President Trump nominated appeals court judge Brett Kavanaugh to the Supreme Court Monday night to replace retiring Justice Anthony Kennedy, ending a days-long guessing game that began the moment Kennedy announced his retirement and setting the stage for a grueling confirmation fight. The president praised what he called Kavanaugh's "impeccable credentials, unsurpassed qualifications and a proven commitment to equal justice under the law." Trump said,
"There is no one in America more qualified for this position, and no one more deserving."
Leonard Leo, an adviser to the president for judicial nominations, joined Fox News Radio's Guy Benson and Marie Harf to discuss why President Trump chose Kavanaugh.
His thoughts on Kavanaugh: This president is probably the most engaged and intense and transparent on Supreme Court selection than I've ever seen in my professional life, and there's no question in my mind that he has been extraordinarily thorough and he's made an absolutely extraordinary pick. You know, this is something he cared about deeply because he ran on it during the presidential election and this propelled him to victory. So, he took this very very seriously, and Brett Kavanaugh is exactly what the president wanted. He's one of the most distinguished jurors in the country. (1:13)
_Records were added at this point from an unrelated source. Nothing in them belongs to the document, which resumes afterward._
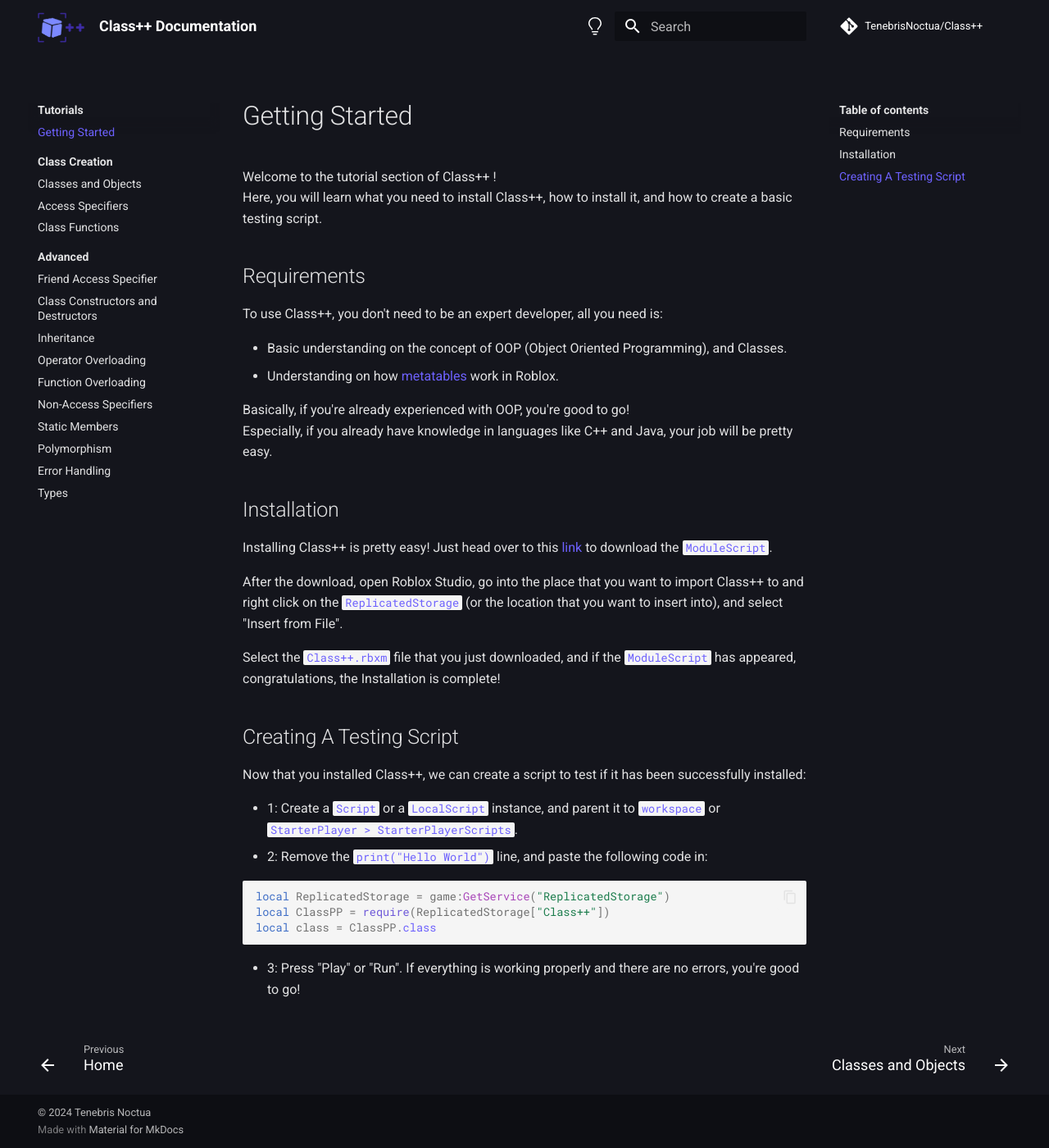
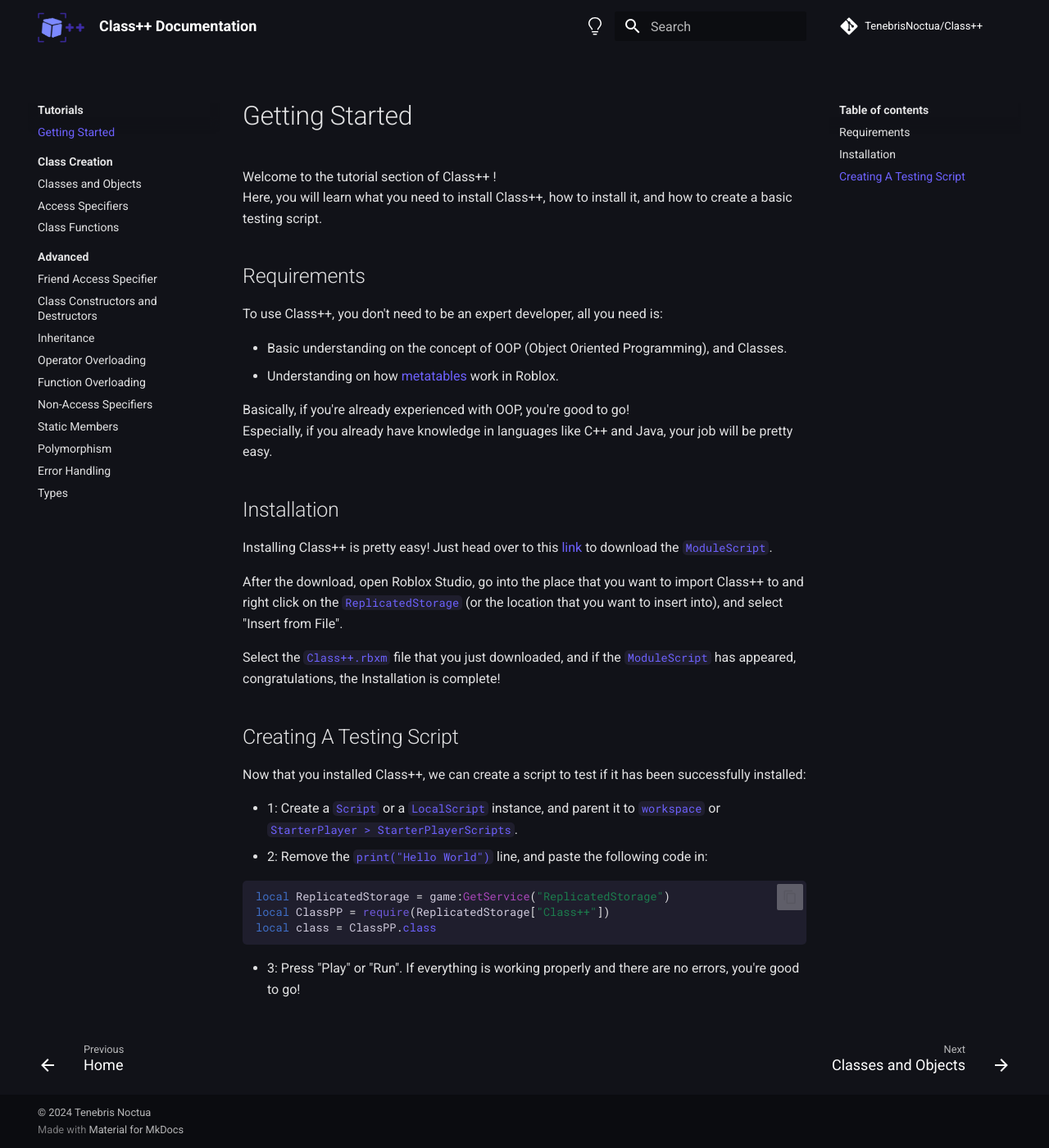
Before and after one commit to TenebrisNoctua/ClassPP, an MkDocs documentation site: the page built from docs/tutorials/gettingStarted.md, in a window 1280 px wide and 1400 px high, scrolled down 41 px. Shown: the whole window at 82% size. Built offline with MkDocs 1.6.1 and Material for MkDocs 9.7.7, drawn with Linux system fonts in a browser that asks for light colours; comment, search, counter and statistics services are not loaded; the version menu is left out.

Commit message:
Update Documentation (Part 2)

```diff
--- a/docs/css/code.css
+++ b/docs/css/code.css
@@ -0,0 +1,43 @@
+[data-md-color-scheme="classppdoc-dark"] {
+    --md-code-fg-color: var(--code-fg-color-black);
+    --md-code-bg-color: var(--code-bg-color-black);
+
+    --md-code-hl-color: #4287ff;
+    --md-code-hl-color--light: #4287ff1a;
+    --md-code-hl-number-color: #d52a2a;
+    --md-code-hl-special-color: #db1457;
+    --md-code-hl-function-color: #a846b9;
+    --md-code-hl-constant-color: #6e59d9;
+    --md-code-hl-keyword-color: #3f6ec6;
+    --md-code-hl-string-color: #1c7d4d;
+    --md-code-hl-name-color: var(--md-code-fg-color);
+    --md-code-hl-operator-color: var(--md-default-fg-color--light);
+    --md-code-hl-punctuation-color: var(--md-default-fg-color--light);
+    --md-code-hl-comment-color: var(--md-default-fg-color--light);
+    --md-code-hl-generic-color: var(--md-default-fg-color--light);
+    --md-code-hl-variable-color: var(--code-h1-variable-color-white);
+}
+
+[data-md-color-scheme="classppdoc-light"] {
+    --md-code-fg-color: var(--code-fg-color-white);
+    --md-code-bg-color: var(--code-bg-color-white);
+
+    --md-code-hl-color: #4287ff;
+    --md-code-hl-color--light: #4287ff1a;
+    --md-code-hl-number-color: #d52a2a;
+    --md-code-hl-special-color: #db1457;
+    --md-code-hl-function-color: #a846b9;
+    --md-code-hl-constant-color: #6e59d9;
+    --md-code-hl-keyword-color: #3f6ec6;
+    --md-code-hl-string-color: #1c7d4d;
+    --md-code-hl-name-color: var(--md-code-fg-color);
+    --md-code-hl-operator-color: var(--md-default-fg-color--light);
+    --md-code-hl-punctuation-color: var(--md-default-fg-color--light);
+    --md-code-hl-comment-color: var(--md-default-fg-color--light);
+    --md-code-hl-generic-color: var(--md-default-fg-color--light);
+    --md-code-hl-variable-color: var(--code-h1-variable-color-black);
+}
+
+.md-typeset code {
+	border-radius: 0.25rem;
+}
--- a/docs/css/colors.css
+++ b/docs/css/colors.css
@@ -17,9 +17,16 @@
     --footer-fg-color-dark: #36303f;
     --footer-fg-color-white: #fff;
 
-    --top-background-color-dark: #14151C;
+    --top-background-color-dark: #111218;
     --top-background-color-white: #cccad7;
 
-    --main-background-color-dark: #14151C;
+    --main-background-color-dark: #111218;
     --main-background-color-white: #bfbecd;
+
+    --code-bg-color-black: #1f1e2d;
+    --code-bg-color-white: #9893d9;
+    --code-fg-color-black: #36464e;
+    --code-fg-color-white: #9893d9;
+    --code-h1-variable-color-white: #d0cbdd;
+    --code-h1-variable-color-black: #27262a;
 }
```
On the importance of D.C. Circuit court which Kavanaugh sits: Well, for the legal nerds the D.C. Circuit is called the second most powerful court in the country and that's because being in D.C. it has jurisdiction over some of the really important cases involving things like separation of powers and federalism and executive power and how far the administrative state can go in regulating people's lives. And of course D.C. itself has a rather crazy jurisdiction so at times you get things like the D.C. gun ban. So, there's a lot of really important cases that come through there and that gives a lot of judges on that court a lot of experience. (3:05)
On Judge Kavanaugh's thoughts on women's health issues: Judge Kavanaugh like Justice Elena Kagan and Judge Ruth Ginsburg is not going to answer specific questions about where he stands on those issues It's important to remember when we talk about Roe v. Wade and abortion that this has been a boogie man or scare tactic going all the way back to Sandra O'Conner's nomination to the Supreme Court in 1981. Everybody thought that she was going to overturn Roe v. Wade and everybody thought that Anthony Kennedy was going to overturn Roe v. Wade. (5:22)
On if President Trump is looking for someone to overturn Roe v. Wade: First of all remember, a lot of presidents run on these promises on both sides, but when you really get down to it you have to look at the process they put in place when they are president. And I can't speak to what he's said on the campaign trail, but I can tell you this is a process where the president doesn't get into it. We've never talked about it. (6:55)
On Capitol Hill side of this: First, every president thinks about what the confirmation process is going to look like when they nominate someone. So, absolutely you're going to think about the Senators who are going to be most interested and concerned about a nominee. So that happens all the time and certainly this president was getting commentary from people about that and occasionally asking questions about it. (8:58)
On timeline of confirmation: It's going to be a smaller document dump than people think and a relatively easy one I think to get through. (10:50)
On if this is a victory lap for the Federalist Society: Well, it's far from over. We don't have a judiciary that is fully in accord with the idea of interpreting the text as its written and applying the original meaning. We're certainly much further along than we used to be. (12:54)